Of course, that was just the beginning of what was a historic final week of the season for Torrens. When the first game of Tuesday’s doubleheader went to extras, he got the call to pitch the top of the tenth, with the bullpen needing as much rest as possible before the playoffs. Although the Manfred runner came home to score on back-to-back flyouts, Luis made it through the rest of the inning without any further damage. He even hit 88.8 MPH on his final pitch to Kody Clemens, inducing an easy flyout. A middle infielder lobbing eephuses over the plate in a blowout, he most certainly was not.

Abraham Toro won it in the bottom of the inning with a sac fly, and for the first time in franchise history - and just the sixth time league-wide since 1968 - a primary position player (excepting always Shohei Ohtani) earned a pitching win. That alone was remarkable, but Luis’s day wasn’t over yet. Back behind the dish for the nightcap, he went 1-for-3 with a walk and a run scored, and although his arm wasn’t tested, he didn’t let anything get by him with runners on while catching an erratic Justus Sheffield - and given the final score, that made a pretty big difference.

The storybook 24 hours continued in yesterday’s regular season finale. Starting at second base for the first time in the Majors, Torrens didn’t have many chances, but that didn’t stop him from making a sparkling play to take an infield hit away from Jeimer Candelario. Marvel once again at that arm!

Torrens has also been pretty hot at the plate since coming back, entering yesterday with a 139 wRC+ across September and October. His opposite-field swing’s been showing up, and he’s finally been punishing those high fastballs he feasted on last year. In the bottom of the frame, Mitch Haniger led off with a walk while Carlos Santana juuuust missed a two-run bomb to retake the lead. Luis fell behind 0-2, getting caught in between on a changeup for strike two. Tyler Alexander opted to throw a fastball in off the plate, but badly missed, and Torrens pounced.

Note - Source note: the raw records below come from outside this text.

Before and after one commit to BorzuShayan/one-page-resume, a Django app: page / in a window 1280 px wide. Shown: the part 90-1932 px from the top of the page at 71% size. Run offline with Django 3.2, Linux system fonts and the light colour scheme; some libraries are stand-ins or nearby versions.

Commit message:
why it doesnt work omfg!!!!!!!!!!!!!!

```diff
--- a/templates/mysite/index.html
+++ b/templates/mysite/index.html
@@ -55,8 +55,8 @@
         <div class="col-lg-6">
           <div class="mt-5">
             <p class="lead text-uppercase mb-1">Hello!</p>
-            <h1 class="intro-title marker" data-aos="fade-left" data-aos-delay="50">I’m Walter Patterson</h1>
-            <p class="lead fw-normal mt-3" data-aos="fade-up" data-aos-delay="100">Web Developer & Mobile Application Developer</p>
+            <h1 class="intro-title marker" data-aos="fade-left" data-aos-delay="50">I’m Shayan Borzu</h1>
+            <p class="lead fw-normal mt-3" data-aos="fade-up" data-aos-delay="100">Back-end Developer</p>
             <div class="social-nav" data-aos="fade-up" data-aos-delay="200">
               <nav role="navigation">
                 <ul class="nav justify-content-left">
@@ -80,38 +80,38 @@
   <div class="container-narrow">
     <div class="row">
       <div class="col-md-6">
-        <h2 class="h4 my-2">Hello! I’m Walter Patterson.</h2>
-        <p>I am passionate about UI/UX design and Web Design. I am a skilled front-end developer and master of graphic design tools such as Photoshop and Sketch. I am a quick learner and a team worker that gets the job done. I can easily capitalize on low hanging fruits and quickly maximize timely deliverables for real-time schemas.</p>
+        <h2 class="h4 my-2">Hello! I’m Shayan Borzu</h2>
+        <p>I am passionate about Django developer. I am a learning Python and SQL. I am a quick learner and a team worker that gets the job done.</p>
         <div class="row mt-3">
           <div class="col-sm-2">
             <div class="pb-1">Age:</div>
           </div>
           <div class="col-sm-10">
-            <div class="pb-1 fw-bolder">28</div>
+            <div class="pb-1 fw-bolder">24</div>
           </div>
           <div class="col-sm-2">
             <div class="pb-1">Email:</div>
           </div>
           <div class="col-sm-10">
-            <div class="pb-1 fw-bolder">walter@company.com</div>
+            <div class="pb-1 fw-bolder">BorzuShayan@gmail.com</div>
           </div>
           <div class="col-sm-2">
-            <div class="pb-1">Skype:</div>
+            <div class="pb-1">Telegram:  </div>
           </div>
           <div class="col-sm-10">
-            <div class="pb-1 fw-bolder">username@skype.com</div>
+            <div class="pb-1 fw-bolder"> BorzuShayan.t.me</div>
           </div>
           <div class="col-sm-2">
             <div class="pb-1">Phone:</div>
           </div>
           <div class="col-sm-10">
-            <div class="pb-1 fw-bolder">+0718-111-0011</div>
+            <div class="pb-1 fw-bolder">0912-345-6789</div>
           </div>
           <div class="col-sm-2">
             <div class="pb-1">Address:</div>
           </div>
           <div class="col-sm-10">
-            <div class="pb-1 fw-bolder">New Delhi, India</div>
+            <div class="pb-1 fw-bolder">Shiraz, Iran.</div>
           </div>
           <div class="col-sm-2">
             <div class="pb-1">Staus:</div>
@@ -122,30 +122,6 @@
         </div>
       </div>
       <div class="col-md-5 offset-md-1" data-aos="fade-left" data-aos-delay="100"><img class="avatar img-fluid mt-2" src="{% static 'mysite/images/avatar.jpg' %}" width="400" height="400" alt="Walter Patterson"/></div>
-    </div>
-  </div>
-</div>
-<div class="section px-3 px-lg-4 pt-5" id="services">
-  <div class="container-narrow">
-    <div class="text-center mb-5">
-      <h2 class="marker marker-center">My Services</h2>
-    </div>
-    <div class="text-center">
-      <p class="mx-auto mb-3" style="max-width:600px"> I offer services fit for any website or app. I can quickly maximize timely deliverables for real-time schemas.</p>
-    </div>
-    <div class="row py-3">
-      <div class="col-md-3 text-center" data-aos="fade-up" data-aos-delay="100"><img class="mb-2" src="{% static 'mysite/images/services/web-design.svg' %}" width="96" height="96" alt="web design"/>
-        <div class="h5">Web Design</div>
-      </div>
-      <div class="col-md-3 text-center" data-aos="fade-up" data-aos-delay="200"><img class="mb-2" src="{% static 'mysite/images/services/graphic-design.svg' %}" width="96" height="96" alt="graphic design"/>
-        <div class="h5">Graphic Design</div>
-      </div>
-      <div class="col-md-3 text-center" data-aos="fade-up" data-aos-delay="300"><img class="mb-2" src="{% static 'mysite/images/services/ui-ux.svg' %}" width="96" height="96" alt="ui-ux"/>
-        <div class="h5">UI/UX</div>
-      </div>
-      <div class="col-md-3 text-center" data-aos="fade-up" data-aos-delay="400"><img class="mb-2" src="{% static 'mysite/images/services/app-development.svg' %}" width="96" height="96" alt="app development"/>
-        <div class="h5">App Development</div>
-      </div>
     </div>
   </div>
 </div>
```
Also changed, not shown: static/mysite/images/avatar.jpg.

I mean, come on. Pitching, catching, and playing second base in three games and two days? Hitting a home run just a day after notching a win on the mound? You couldn’t write this stuff if you tried. Oh, by the way, the last primary position player to do that who isn’t named Shohei Ohtani? Hall of Famer Jimmie Foxx in 1945. Torrens notched another base hit in the eighth, making it four balls in play that Savant called “hard-hit”; three of those four were in triple digits. Small sample size galore, to be sure: he’s collected just 25 plate appearances since coming back up. You know what’s all small sample size, though? The postseason.

It’s no secret here that I’ve long been one of Luis Torrens’s biggest believers. I’ve written both of his 40 in 40s, spilled countless words defending him in the comments and on Twitter, and even got a chance to talk with him back in July, where he was kind, patient, and quick to point out how well Cal Raleigh had been playing. By all accounts, he’s beloved by his teammates and coaching staff - if Vitale had one word to describe him, he’s torn between “energetic” and “diligent”, also mentioning that he would jump at the chance to play the outfield if that’s what the team needed from him. That certainly sounds like someone who belongs on a playoff roster!

What the future holds for Luis is still pretty murky - out of minor league options and set to go to arbitration for the first time, there’s a chance he could be non-tendered. No matter what happens in the playoffs and beyond, though, he’s made his mark here, and won’t be forgotten any time soon. That’s all many of us want in our journey, and despite the odds, he did it. That alone is worthy of admiration.